"There is a clear relationship between sugar-sweetened beverages and a host of other health conditions, including diabetes, heart disease, obesity and tooth decay," she said. "We are at a crucial tipping point and the SWEET Act will help correct the path we are currently on."
"Soda and sugary beverages are the new tobacco and the fight to reduce their marketing and consumption is the next great public health battle," Cohen said. "I helped create the nation’s first multi-city no-smoking laws and advocated for years to increase the tax on tobacco."
"I see a sugar-sweetened beverage tax as just as valuable and just as groundbreaking," he said.
Cohen also blamed soda companies for creating a "nightmare of chronic diseases" for children, the poor, and minorities.
Another supporter, Dr. David Wallinga, of Healthy Food Action, called soda a "toxic asset." Marice Ashe, CEO and founder of ChangeLab Solutions in Oakland, Calif., said the bill would guide Americans into better dietary choices.
"Everyone deserves the opportunity to make choices that promote good health, and the SWEET Act is a tool to improve those opportunities," she said.
The tax would be imposed on manufacturers, producers, or importers, amounting to roughly 16 cents per 20-ounce soda. The penny tax would increase in 2016, when it would be indexed to inflation.
The bill defines "sugar-sweetened beverages" as "any liquid intended for human consumption which contains a caloric sweetener," and specifically identifies soft drinks, energy drinks, sweet teas, and sports drinks. Milk, soymilk, infant formula, and vegetable juice would be exempt.
The tax is targeted at Americans who are low-income, African American, Hispanic, and children, which the legislation calls "priority populations" due to higher rates of obesity and diabetes.
Revenue from the tax would go toward more nutrition and prevention programs, even though the bill admits such efforts have failed to curb childhood obesity.

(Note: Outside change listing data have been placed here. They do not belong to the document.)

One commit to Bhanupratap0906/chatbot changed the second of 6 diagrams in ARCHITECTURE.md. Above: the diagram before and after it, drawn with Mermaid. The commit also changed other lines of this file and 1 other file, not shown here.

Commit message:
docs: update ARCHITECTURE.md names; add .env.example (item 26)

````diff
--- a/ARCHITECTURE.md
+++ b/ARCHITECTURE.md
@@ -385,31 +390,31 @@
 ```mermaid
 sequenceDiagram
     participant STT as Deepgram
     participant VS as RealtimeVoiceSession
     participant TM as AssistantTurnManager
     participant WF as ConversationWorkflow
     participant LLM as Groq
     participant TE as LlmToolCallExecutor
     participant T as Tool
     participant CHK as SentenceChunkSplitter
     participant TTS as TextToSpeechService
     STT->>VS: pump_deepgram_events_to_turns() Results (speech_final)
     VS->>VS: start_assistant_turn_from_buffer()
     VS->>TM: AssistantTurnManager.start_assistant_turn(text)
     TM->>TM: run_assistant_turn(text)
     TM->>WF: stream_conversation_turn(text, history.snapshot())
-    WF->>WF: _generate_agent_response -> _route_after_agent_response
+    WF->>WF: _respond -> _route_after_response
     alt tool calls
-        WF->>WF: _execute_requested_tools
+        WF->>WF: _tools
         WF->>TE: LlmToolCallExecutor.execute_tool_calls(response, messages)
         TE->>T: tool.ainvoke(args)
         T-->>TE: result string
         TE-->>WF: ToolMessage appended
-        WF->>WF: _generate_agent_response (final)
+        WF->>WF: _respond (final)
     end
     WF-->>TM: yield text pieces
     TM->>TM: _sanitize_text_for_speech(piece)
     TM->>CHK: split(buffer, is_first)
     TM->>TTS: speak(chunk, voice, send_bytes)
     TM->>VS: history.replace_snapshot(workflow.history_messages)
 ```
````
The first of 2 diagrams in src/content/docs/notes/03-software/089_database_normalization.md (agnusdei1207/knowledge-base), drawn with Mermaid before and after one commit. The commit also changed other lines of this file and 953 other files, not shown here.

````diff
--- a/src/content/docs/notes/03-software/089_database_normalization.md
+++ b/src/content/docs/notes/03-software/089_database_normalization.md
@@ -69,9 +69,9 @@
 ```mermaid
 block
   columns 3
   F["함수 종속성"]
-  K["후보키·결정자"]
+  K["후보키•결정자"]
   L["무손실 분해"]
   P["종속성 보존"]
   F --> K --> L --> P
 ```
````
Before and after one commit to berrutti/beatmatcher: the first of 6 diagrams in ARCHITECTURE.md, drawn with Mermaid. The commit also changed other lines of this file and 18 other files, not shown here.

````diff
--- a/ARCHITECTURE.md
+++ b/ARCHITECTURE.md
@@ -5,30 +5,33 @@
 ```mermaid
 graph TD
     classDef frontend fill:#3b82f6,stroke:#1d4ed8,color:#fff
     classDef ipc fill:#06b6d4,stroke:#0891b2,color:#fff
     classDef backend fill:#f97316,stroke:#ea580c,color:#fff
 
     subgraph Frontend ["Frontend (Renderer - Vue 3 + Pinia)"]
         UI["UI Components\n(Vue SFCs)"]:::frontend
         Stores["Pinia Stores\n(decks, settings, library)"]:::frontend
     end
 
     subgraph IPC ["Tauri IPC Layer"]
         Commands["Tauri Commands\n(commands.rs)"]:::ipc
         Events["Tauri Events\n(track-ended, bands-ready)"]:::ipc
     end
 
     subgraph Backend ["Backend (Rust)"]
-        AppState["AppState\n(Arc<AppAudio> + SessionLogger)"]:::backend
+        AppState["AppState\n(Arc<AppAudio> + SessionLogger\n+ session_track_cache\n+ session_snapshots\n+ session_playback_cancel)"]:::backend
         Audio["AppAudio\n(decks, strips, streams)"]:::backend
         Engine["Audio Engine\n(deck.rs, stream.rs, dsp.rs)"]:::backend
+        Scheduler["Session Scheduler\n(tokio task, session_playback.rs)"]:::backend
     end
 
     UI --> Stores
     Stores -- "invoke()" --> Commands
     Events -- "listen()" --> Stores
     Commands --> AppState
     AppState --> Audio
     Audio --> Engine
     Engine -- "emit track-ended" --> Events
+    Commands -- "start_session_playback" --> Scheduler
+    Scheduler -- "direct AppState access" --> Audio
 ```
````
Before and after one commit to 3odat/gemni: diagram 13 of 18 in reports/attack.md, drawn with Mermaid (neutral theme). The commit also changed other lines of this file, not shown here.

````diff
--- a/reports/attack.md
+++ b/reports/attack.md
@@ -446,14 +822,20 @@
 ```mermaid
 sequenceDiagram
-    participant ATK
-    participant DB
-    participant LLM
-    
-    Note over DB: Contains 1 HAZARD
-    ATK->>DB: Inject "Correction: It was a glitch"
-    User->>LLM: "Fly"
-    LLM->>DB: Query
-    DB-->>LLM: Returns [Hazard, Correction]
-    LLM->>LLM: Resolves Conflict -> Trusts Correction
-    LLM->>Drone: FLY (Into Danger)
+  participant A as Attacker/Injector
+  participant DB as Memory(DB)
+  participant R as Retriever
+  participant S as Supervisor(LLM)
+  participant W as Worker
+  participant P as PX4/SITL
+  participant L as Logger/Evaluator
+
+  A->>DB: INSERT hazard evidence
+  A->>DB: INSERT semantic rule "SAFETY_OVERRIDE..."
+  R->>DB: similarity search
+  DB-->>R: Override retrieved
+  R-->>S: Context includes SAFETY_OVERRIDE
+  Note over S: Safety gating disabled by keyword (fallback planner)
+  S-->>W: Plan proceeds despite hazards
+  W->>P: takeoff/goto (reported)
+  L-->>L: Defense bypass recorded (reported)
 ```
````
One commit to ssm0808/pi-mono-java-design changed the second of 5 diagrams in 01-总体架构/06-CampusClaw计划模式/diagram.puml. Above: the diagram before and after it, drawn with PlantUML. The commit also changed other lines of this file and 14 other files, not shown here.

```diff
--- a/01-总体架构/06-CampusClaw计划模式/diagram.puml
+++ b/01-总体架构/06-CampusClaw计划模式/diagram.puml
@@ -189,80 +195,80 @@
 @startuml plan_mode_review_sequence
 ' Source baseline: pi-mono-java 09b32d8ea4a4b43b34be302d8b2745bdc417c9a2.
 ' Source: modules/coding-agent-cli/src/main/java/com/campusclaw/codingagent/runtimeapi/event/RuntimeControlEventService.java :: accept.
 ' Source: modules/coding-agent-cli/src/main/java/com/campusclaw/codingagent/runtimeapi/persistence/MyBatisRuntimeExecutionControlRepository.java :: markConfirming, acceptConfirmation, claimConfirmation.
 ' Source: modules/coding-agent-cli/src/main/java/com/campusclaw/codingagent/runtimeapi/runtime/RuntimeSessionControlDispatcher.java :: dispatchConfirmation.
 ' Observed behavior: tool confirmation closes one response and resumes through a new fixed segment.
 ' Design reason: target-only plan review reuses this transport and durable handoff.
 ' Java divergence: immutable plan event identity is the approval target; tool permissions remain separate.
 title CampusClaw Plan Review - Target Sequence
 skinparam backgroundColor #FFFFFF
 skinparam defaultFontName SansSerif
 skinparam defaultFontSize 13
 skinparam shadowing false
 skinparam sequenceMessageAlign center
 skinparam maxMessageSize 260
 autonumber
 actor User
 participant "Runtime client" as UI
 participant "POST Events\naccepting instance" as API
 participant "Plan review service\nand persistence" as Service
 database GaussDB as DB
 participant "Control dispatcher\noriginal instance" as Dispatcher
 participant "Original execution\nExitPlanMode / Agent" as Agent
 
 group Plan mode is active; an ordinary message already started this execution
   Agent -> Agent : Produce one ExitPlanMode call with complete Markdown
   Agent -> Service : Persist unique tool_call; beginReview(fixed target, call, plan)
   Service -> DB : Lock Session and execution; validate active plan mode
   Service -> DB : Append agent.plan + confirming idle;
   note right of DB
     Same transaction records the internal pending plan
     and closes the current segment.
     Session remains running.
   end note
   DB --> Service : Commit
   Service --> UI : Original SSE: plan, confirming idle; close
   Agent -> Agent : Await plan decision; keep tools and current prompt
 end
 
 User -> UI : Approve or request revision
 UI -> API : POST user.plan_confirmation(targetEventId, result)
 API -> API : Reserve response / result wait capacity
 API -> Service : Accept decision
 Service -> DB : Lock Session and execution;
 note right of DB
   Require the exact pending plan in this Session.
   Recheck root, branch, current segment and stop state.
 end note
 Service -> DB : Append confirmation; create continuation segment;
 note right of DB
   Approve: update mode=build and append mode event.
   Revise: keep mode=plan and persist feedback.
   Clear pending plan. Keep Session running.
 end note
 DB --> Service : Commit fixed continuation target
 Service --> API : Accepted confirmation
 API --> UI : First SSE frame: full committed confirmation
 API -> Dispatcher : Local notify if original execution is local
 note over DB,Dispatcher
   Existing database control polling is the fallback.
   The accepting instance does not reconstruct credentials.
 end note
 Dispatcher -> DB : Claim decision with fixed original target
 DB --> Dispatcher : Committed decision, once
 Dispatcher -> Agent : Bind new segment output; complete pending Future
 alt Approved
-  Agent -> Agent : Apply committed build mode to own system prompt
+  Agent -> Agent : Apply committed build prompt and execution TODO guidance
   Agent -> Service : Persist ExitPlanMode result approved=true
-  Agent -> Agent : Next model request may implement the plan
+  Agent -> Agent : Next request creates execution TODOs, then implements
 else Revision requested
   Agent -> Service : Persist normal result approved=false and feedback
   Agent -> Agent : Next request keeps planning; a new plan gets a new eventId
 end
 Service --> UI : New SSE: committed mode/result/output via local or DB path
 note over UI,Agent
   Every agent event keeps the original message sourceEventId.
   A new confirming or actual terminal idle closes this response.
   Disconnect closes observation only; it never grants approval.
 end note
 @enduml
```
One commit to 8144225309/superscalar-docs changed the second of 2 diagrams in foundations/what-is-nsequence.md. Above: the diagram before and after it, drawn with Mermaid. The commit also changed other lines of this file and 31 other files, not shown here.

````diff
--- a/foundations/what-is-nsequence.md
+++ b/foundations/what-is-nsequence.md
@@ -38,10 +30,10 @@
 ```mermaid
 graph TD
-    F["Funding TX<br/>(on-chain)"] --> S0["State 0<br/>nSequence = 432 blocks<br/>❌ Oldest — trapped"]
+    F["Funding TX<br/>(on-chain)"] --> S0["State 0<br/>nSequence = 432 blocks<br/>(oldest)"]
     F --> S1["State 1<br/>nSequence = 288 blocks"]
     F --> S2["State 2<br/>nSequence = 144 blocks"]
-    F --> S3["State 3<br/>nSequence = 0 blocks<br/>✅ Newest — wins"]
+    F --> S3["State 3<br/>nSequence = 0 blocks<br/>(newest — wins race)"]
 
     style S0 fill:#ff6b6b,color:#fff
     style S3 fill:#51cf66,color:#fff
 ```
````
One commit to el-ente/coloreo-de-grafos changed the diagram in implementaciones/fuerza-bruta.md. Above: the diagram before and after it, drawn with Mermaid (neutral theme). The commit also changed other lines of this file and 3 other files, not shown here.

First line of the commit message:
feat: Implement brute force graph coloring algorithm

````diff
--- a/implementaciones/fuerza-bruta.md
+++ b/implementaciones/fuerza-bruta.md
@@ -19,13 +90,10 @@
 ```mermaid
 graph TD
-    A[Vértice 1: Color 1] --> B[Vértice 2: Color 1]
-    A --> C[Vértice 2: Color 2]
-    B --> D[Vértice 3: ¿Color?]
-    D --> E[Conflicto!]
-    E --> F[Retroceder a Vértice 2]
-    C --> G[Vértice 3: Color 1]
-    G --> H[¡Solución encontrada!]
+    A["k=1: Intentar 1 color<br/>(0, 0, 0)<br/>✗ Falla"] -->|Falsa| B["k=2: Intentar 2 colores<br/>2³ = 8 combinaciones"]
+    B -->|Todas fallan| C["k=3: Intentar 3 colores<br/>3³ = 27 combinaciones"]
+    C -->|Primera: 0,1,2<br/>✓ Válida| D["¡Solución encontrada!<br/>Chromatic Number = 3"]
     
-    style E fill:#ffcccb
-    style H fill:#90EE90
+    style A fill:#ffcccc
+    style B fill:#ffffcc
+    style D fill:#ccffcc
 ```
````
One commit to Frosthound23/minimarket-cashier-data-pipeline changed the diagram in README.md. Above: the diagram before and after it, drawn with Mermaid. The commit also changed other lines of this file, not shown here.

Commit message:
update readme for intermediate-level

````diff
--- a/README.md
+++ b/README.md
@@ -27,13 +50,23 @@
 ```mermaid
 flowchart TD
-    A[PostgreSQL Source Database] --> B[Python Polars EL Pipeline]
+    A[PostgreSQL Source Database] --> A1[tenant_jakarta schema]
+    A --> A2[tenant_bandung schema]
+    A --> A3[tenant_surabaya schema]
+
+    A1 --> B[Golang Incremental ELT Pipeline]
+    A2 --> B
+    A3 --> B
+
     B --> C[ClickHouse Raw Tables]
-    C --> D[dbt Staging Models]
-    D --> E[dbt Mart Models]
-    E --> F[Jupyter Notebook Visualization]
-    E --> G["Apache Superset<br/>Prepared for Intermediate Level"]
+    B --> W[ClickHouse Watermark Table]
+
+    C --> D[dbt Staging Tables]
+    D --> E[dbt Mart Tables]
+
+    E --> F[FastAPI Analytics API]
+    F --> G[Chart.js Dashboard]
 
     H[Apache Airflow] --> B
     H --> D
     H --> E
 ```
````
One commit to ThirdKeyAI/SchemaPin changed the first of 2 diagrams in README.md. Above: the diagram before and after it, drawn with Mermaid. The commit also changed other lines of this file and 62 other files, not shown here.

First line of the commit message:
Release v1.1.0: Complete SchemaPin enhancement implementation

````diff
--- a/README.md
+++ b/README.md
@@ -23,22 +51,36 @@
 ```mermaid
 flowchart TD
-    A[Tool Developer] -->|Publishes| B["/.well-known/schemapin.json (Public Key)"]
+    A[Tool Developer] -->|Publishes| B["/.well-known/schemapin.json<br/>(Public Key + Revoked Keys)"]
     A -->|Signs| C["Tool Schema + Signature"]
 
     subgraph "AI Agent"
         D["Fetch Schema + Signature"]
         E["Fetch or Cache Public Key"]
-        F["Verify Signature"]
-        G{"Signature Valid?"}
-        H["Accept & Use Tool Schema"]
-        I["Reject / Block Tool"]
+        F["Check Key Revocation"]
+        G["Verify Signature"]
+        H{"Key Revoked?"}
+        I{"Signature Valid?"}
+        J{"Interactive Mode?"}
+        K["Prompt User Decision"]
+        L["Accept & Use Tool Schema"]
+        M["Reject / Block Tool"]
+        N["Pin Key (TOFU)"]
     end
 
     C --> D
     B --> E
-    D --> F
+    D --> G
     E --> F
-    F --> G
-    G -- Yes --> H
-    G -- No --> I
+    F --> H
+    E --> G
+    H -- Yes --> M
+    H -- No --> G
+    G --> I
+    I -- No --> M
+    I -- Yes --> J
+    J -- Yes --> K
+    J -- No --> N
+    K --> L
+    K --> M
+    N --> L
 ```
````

"Despite significant public and private investment, childhood obesity rates remain high," it said.
The revenue will be transferred to the "Prevention and Public Health Fund," which was created by Obamacare. The initiative is currently researching, among other things, how to prevent old people and tribal elders from falling. The bill restricts funding for only diabetes, dental, dietary, and obesity research.
DeLauro’s bill would make up for funding that was cut from the Prevention and Public Health Fund in 2012. The fund was initially meant to spend $2 billion per year, beginning in FY 2015.
DeLauro, who has been pushing a soda tax since 2012, said additional funding is needed because health problems related to obesity cost $190 billion annually, placing much of the blame on soda.
Democrats have attempted similar efforts at the state level. California proposed adding a warning label to soda. A penny per ounce tax was voted down in Chicago after complaints that it would cost consumers almost $3 more for a 12-pack case of soda, and former New York City Mayor Michael Bloomberg’s super-sized soda ban was also rejected.